A new tool will track and manage the millions of disease-carrying bugs which use cyclones and strong winds as a cover to invade our borders every year.

Australian researchers are developing the new software and modelling tool to get a vector on the risks associated with wind-assisted migration of species like Culicoides, a biting midge that carries a disease called Bluetongue virus.

The bug radar is one of several projects to be developed as part of the CSIRO’s new Biosecurity Flagship launched in Canberra over the weekend.

Gary Fitt, Director of the CSIRO Biosecurity Flagship says they will focus on the Bluetongue-spreading Culicoides because it is a major risk in Australia, and will be a good test for the program. Mr Fitt says: “The appearance of some strains of Culicoides can only be explained by wind-borne movement and we know of a number of other insects that are detected across northern Australia after cyclones...That’s part of the reason why one of our projects is to develop a model to help predict wind-assisted arrivals of insects or plant pathogens into northern Australia, or in fact into any part of Australia. With the same models, we can then predict where these organisms might spread and also use the model in reverse mode to backtrack where they may have came from. That helps us better understand how to prepare for and manage an outbreak.”
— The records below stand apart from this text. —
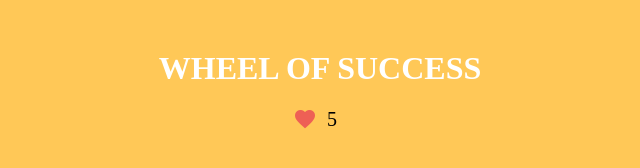
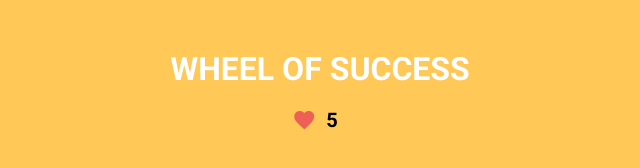
Before and after one commit to 20H-Talent/ikigai-project-6-project-6-manu-dani, a plain HTML site: page index.html in a window 1280 px wide. Shown: the whole page, without its empty margins (320-960 px from the left). Drawn offline with Linux system fonts and the light colour scheme.

Commit message:
added Roboto font family

```diff
--- a/css/styles.css
+++ b/css/styles.css
@@ -13,6 +13,7 @@ html {
   margin: 0;
   padding: 0;
   box-sizing: border-box;
+  font-family: 'Roboto', sans-serif;
 }
 
 /* Modal styles */
--- a/index.html
+++ b/index.html
@@ -7,6 +7,7 @@
   <meta http-equiv="X-UA-Compatible" content="ie=edge">
   <link rel="stylesheet" href="css/styles.css">
   <link href="https://fonts.googleapis.com/icon?family=Material+Icons" rel="stylesheet">
+  <link href="https://fonts.googleapis.com/css?family=Roboto:700" rel="stylesheet">
   <title>Wheel of succes</title>
 </head>
 
```
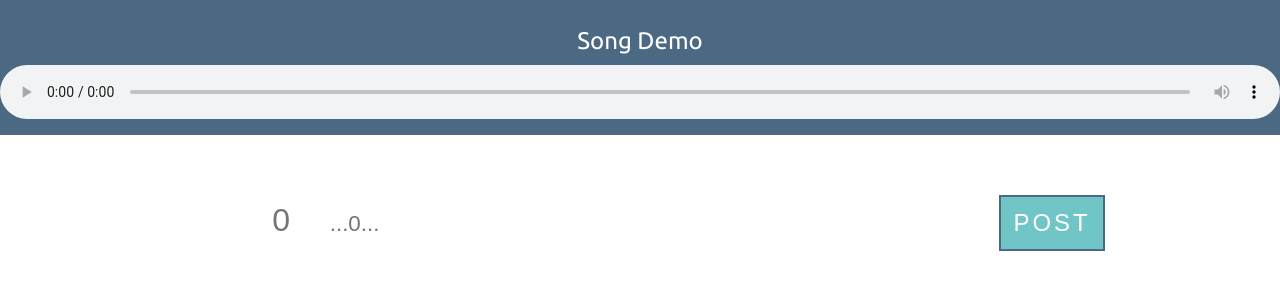
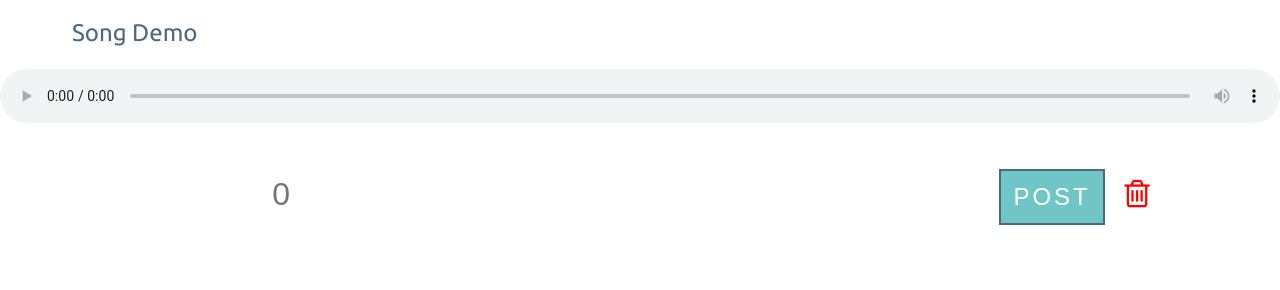
Before and after one commit to jjklong/_board, a plain HTML site: page index.html in a window 1280 px wide. Shown: the part 196-486 px from the top of the page. Drawn offline with nearby package versions, Linux system fonts and the light colour scheme; some packages are replaced by stand-ins of ours.

Commit message:
correct angular in html form and list

```diff
--- a/assets/css/styles.scss
+++ b/assets/css/styles.scss
@@ -37,19 +37,19 @@ body{
   }
 }
 .audioWrap{
-  border-top: 2em solid $grey;
+  // border-top: 2em solid $grey;
   h3{
     font-size: 1.5em;
-    text-align: center;
-    background: $grey;
-    color: white;
-    padding-bottom: .5em;
+    text-align: left;
+    margin-left: 2em;
+    color: $grey;
+    padding: 1em;
   }
   audio{
     color: white;
     width: 100%;
     margin: 0;
-    background: $grey;
+    // background: $grey;
     padding-bottom: 1em;
   }
 }
@@ -75,7 +75,7 @@ body{
       text-align: right;
       border: none;
       font-size: 2em;
-      margin: 2em 1em;
+      margin: 1em;
       width: 20%;
     }
     #commentBox{
@@ -100,6 +100,14 @@ body{
       padding: .5em;
       margin-left: 1em;
     }
+    a{
+      text-decoration: none;
+      color: red;
+      padding: 0 1em;
+      &:visited{
+        color: red;
+      }
+    }
   }
 
   #commentsUl{
--- a/assets/js/controllers.js
+++ b/assets/js/controllers.js
@@ -12,13 +12,17 @@ myApp.controller('BassBoard', ['$scope', '$filter', function($scope, $filter){
   };
 
 
-  $scope.postComment = function(e) {
+  $scope.postComment = function() {
     $scope.comment.posts.push({
       time: $scope.time,
       note: $scope.note
     });
   };
 
+  $scope.deletePost = function(index){
+    $scope.comment.posts.splice(index,1);
+  };
+
   $scope.getTime = function(time){
     prompt(time + 'hey');  //prints time = getTime(HTML)
   };
--- a/pages/bb.html
+++ b/pages/bb.html
@@ -26,13 +26,14 @@
 
   <!-- <span id="timeH"><i class="fa fa-clock-o fa-4x" aria-hidden="true"></i></span><span id="commH"><i class="fa fa-commenting-o fa-4x" aria-hidden="true"></i></span> -->
 
-  <form ng-submit="postComment()" class="comments" method="post">
+  <form ng-submit="postComment()" ng-repeat="post in comment.posts" class="comments" method="post">
     <input id="currentTime" type="text" name="name" value="" ng-model="time" placeholder="{{timeElapsed}}">
-    <input id="commentBox" type="text" name="name" value="" ng-model="note" placeholder="...{{timeElapsed}}...">
+    <input id="commentBox" type="text" name="name" value="" ng-model="note">
     <input id="submit" type="submit" name="submit" value="Post">
+    <a href ng-click="deletePost($index)"><i class="fa fa-trash-o fa-2x" aria-hidden="true"></i></a>
   </form>
 
-  <ul id="commentsUl">
+  <!-- <ul id="commentsUl">
     <li class="posts" ng-repeat="post in comment.posts">
       <div class="postTime">
         {{post.time}}
@@ -40,8 +41,9 @@
       <div class="postNote">
         {{post.note}}
       </div>
+      <a href ng-click="deletePost($index)">-</a>
     </li>
-  </ul>
+  </ul> -->
 
 </div>
 
```
Also changed, not shown: assets/css/styles.css.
The potential spread of the Bluetongue virus is just one major biosecurity issue faced by authorities in Australia, with dozens of new diseases flying in on the back of bugs from around the world. Dr Fitt said CSIRO’s Biosecurity Flagship will develop new ways of reducing the spread of infectious disease-carrying pests before they decimate any of the nation’s valuable natural resources.